“We cannot wait,” Brooks said Thursday in comments to the board’s Governance Committee, which unanimously granted final approval for the expansion.
The district, which also operates UW-Milwaukee Panther Arena and Miller High Life Theatre, is expected to end 2020 with a loss of $2.7 million.
It had expected to post about $21 million in net income this year before the pandemic canceled the Democratic National Convention and dozens of other Wisconsin Center events. The convention business is projected to fully recover by 2023, Brooks told committee members.
A bigger Wisconsin Center opening in early 2024 would be positioned to “ride the wave,” he said. A larger center is needed to compete with new and expanded convention centers in St. Louis, Indianapolis and other cities, Brooks said.
Also, interest rates for borrowing are at historic lows, Brooks said. Finally, there are looming deadlines prompting the vote to move forward.
The State of Wisconsin agreed in 2019 to provide taxpayer backing for up to $300 million in district debt tied to the project.
That “moral obligation pledge” means state taxpayers would cover the debt if the district was unable to do so. That pledge expires at the end of 2021 if the district hasn’t sold bonds by then.
Also, the bonds that are sold to investors in 2020 will have credit-worthiness ratings that are set in part according to the district’s revenues from 2017 through 2019, Brooks said. Delaying the bond sale would require looking at district revenues from 2020 — when they have dropped sharply.
As a result, the bond sales would most likely have to be delayed until at least 2024 to obtain improved revenue results required by investors, Brooks said. There is strong interest from investors in buying the bonds in 2020, said John Mehan, a managing director at Baird & Co., financial adviser for the district.
A June bond sale that refinanced district debt also saw strong demand, Mehan told committee members.
That debt restructuring is expected to reduce the district’s 2020 debt payments by $18.3 million. That restructuring is projected to save an additional $14 million in 2021. It also greatly helped increase the district’s cash reserves, increasing them to $17 million by the start of 2021 and $23 million by the start of 2022, said Steve Marsh, district senior vice president and chief financial officer.
The project bonds are to be paid off over 40 years by countywide hotel, restaurant and car rental taxes levied by the center district. The first debt payments aren’t due until 2027.
The project was approved by the district board on April 2, but the expansion was delayed until the Governance Committee provided final approval.
The expansion, budgeted at $419.9 million, will add 112,000 square feet to the center’s main exhibition hall, providing a total of 300,000 square feet.
The development also will provide a second ballroom with an outdoor terrace and add meeting rooms, indoor parking spaces and loading docks.
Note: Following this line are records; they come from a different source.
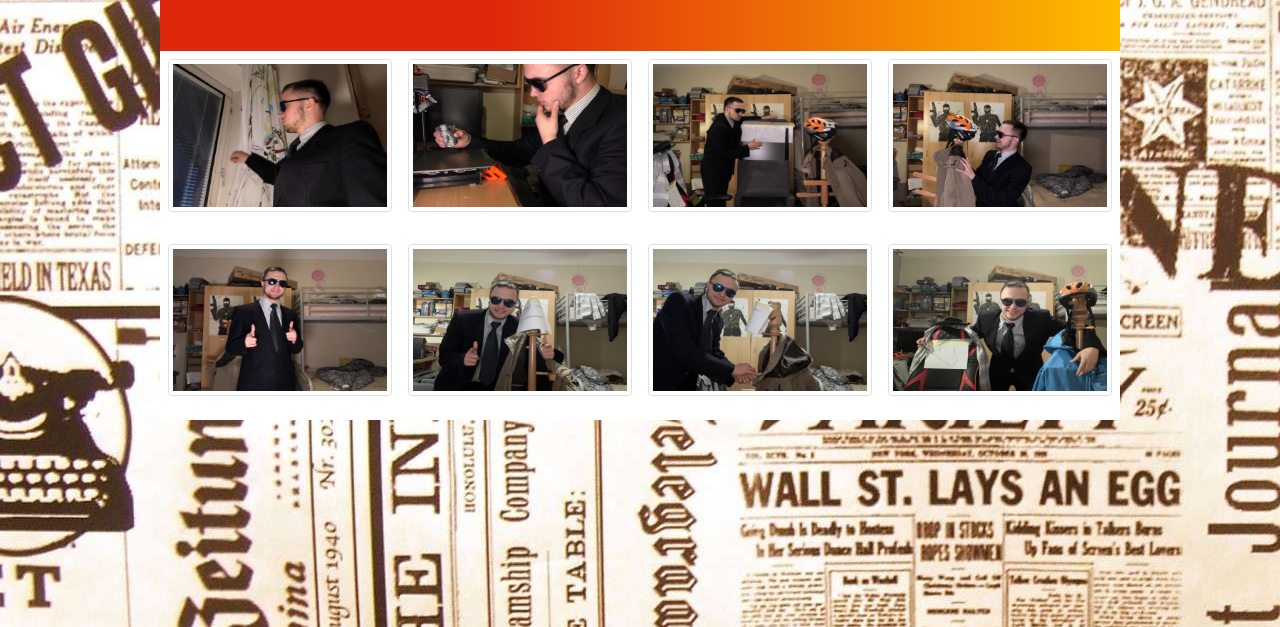
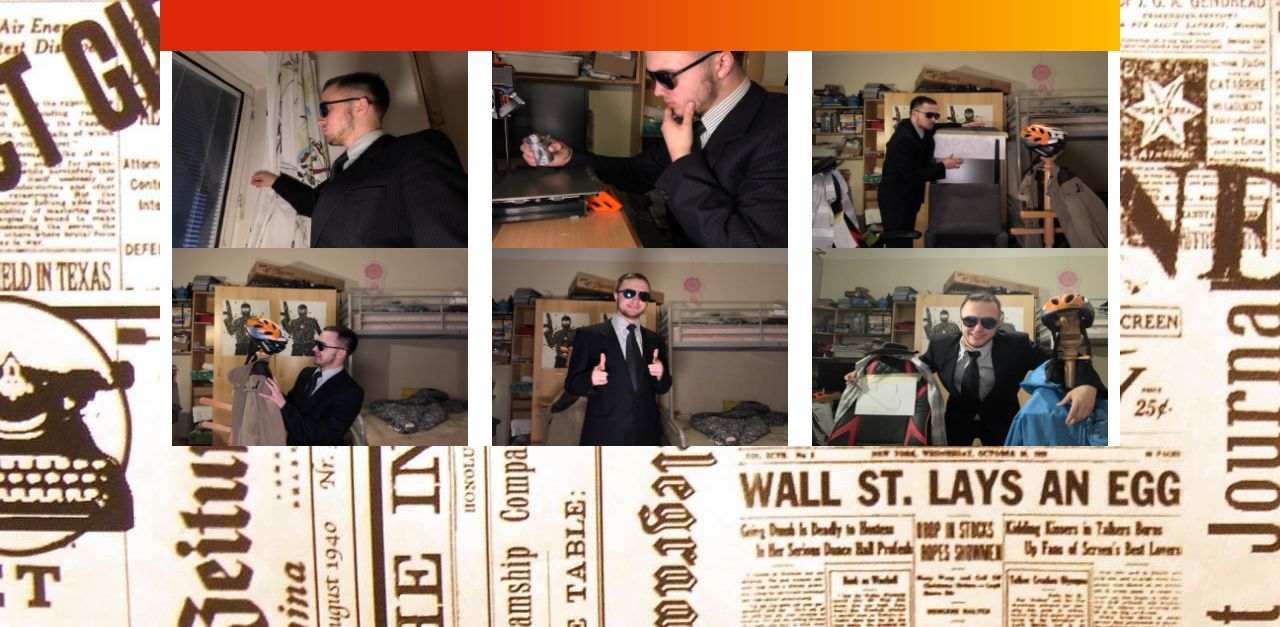
Before and after one commit to Dvojak/Bootstrap, a plain HTML site: page fotogalerie/index.html in a window 1280 px wide. Shown: the part 173-800 px from the top of the page. Drawn offline with Linux system fonts and the light colour scheme; some packages are replaced by stand-ins of ours; a script that the page names is missing.

Commit message:
Update index.html

```diff
--- a/fotogalerie/index.html
+++ b/fotogalerie/index.html
@@ -34,87 +34,35 @@
     <h1 class="text-center text-white">Fotogalerie</h1>
   </header>
   <main class="container">
-      <div class="row">
-          <div class="col-lg-3 col-md-6 p-2">
-            <figure>
-                <a href="../obr/q.jpeg" data-lightbox="roadtrip">
-                <img src="../obr/q-mini.jpg" alt="Fotka školy"
-                class="img-fluid img-thumbnail">
-                </a>
-                <figcaption></figcaption>
-            </figure>
-          </div>
-          <div class="col-lg-3 col-md-6 p-2">
-            <figure>
-                <a href="../obr/w.jpeg" data-lightbox="roadtrip">
-                <img src="../obr/w-mini.jpg" alt="Fotka školy"
-                class="img-fluid img-thumbnail">
-                </a>
-                <figcaption></figcaption>
-            </figure>
-          </div>
-          <div class="col-lg-3 col-md-6 p-2">
-            <figure>
-                <a href="../obr/e.jpeg" data-lightbox="roadtrip">
-                <img src="../obr/e-mini.jpg" alt="Fotka školy"
-                class="img-fluid img-thumbnail">
-                </a>
-                <figcaption></figcaption>
-            </figure>
-          </div>
-          <div class="col-lg-3 col-md-6 p-2">
-            <figure>
-                <a href="../obr/r.jpeg" data-lightbox="roadtrip">
-                <img src="../obr/r-mini.jpg" alt="Fotka školy"
-                class="img-fluid img-thumbnail">
-                </a>
-                <figcaption></figcaption>
-            </figure>
-          </div>
-          <div class="col-lg-3 col-md-6 p-2">
-            <figure>
-                <a href="../obr/t.jpeg" data-lightbox="roadtrip">
-                <img src="../obr/t-mini.jpg" alt="Fotka školy"
-                class="img-fluid img-thumbnail">
-                </a>
-                <figcaption></figcaption>
-            </figure>
-          </div>
-          <div class="col-lg-3 col-md-6 p-2">
-            <figure>
-                <a href="../obr/tito.jpeg" data-lightbox="roadtrip">
-                <img src="../obr/tito-mini.jpg" alt="Fotka školy"
-                class="img-fluid img-thumbnail">
-                </a>
-                <figcaption></figcaption>
-            </figure>
-          </div>
-          <div class="col-lg-3 col-md-6 p-2">
-            <figure>
-                <a href="../obr/dito.jpeg" data-lightbox="roadtrip">
-                <img src="../obr/dito-mini.jpg" alt="Fotka školy"
-                class="img-fluid img-thumbnail">
-                </a>
-                <figcaption></figcaption>
-            </figure>
-          </div>
-          <div class="col-lg-3 col-md-6 p-2">
-            <figure>
-                <a href="../obr/dto.jpeg" data-lightbox="roadtrip">
-                <img src="../obr/dto-mini.jpg" alt="Fotka školy"
-                class="img-fluid img-thumbnail">
-                </a>
-                <figcaption></figcaption>
-            </figure>
-          </div>
-      </div>
-      <p></p>
+    <div class="row">
+      <a href="../obr/q.jpeg" data-toggle="lightbox" data-gallery="example-gallery" class="col-sm-4">
+        <img src="../obr/q-mini.jpg" class="img-fluid">
+      </a>
+      <a href="../obr/w.jpeg" data-toggle="lightbox" data-gallery="example-gallery" class="col-sm-4">
+        <img src="../obr/w-mini.jpg" class="img-fluid">
+      </a>
+      <a href="../obr/e.jpeg" data-toggle="lightbox" data-gallery="example-gallery" class="col-sm-4">
+        <img src="../obr/e-mini.jpg" class="img-fluid">
+      </a>
+    </div>
+    <div class="row">
+      <a href="../obr/r.jpeg" data-toggle="lightbox" data-gallery="example-gallery" class="col-sm-4">
+        <img src="../obr/r-mini.jpg" class="img-fluid">
+      </a>
+      <a href="../obr/t.jpeg" data-toggle="lightbox" data-gallery="example-gallery" class="col-sm-4">
+        <img src="../obr/t-mini.jpg" class="img-fluid">
+      </a>
+      <a href="../obr/dto.jpeg" data-toggle="lightbox" data-gallery="example-gallery" class="col-sm-4">
+        <img src="../obr/dto-mini.jpg" class="img-fluid">
+      </a>
+    </div>
   </main>
   <footer>
     <!-- place footer here -->
   </footer>
   <!-- Bootstrap JavaScript Libraries -->
   <script src="../js/bootstrap.bundle.min.js"></script>
+  <script src="https://cdn.jsdelivr.net/npm/bs5-lightbox@1.8.3/dist/index.bundle.min.js"></script>
 
 </body>
 
```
Adding onto the Wisconsin Center will allow it to attract more conventions and trade shows, bringing more spending by visitors, according to a December study by HVS Global Hospitality Services, a consulting firm based in Westbury, New York.
Annual direct spending of visitors to the Wisconsin Center, now estimated at $105 million, is expected to increase to $154 million by the time the project is complete.
The Wisconsin Center opened in two phases, in 1998 and 2000. The third phase will be on what are now convention-center parking lots between West Wells Street and West Kilbourn Avenue.
Tom Daykin can be emailed at [email protected] and followed on Instagram, Twitter and Facebook.